**Task brief**. Please copy every line with the string "HTML" from the entries below.
*** Block opens ***
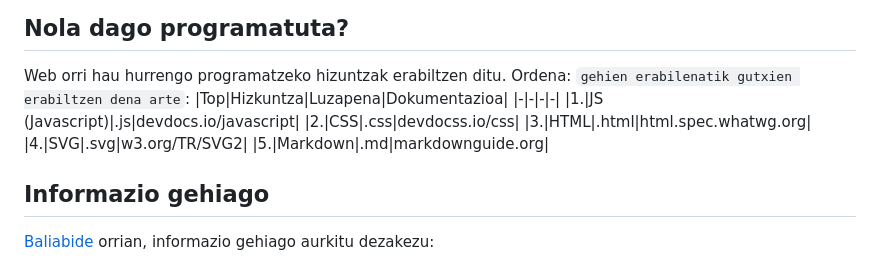
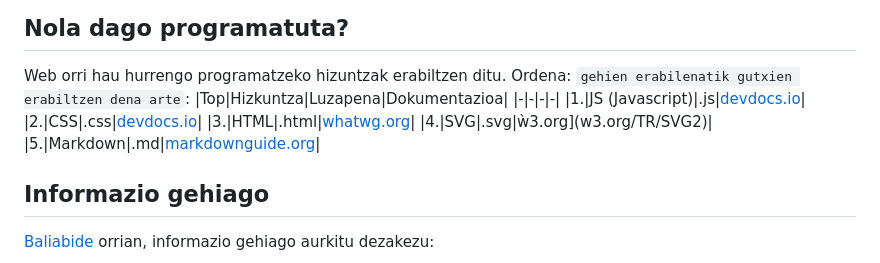
Before and after one commit to Mikequez12/san-benito, a Markdown page: manage/manager documentation/README.md, the part around the change. GitHub-like rendering.

```diff
--- a/manage/manager documentation/README.md
+++ b/manage/manager documentation/README.md
@@ -126,11 +126,11 @@ Ahal duzu beste ordutegi bat erabili txantxilo bezala, eta [sintaxia](#sintaxia-
 Web orri hau hurrengo programatzeko hizuntzak erabiltzen ditu. Ordena: `gehien erabilenatik gutxien erabiltzen dena arte`:
 |Top|Hizkuntza|Luzapena|Dokumentazioa|
 |-|-|-|-|
-|1.|JS (Javascript)|.js|devdocs.io/javascript|
-|2.|CSS|.css|devdocss.io/css|
-|3.|HTML|.html|html.spec.whatwg.org|
-|4.|SVG|.svg|w3.org/TR/SVG2|
-|5.|Markdown|.md|markdownguide.org|
+|1.|JS (Javascript)|.js|[devdocs.io](devdocs.io/javascript)|
+|2.|CSS|.css|[devdocs.io](devdocs.io/css)|
+|3.|HTML|.html|[whatwg.org](html.spec.whatwg.org)|
+|4.|SVG|.svg|ẁ3.org](w3.org/TR/SVG2)|
+|5.|Markdown|.md|[markdownguide.org](markdownguide.org)|
 
 ## Informazio gehiago
 
```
*** Block closes ***
**Final answer**.
-|3.|HTML|.html|html.spec.whatwg.org|
+|3.|HTML|.html|[whatwg.org](html.spec.whatwg.org)|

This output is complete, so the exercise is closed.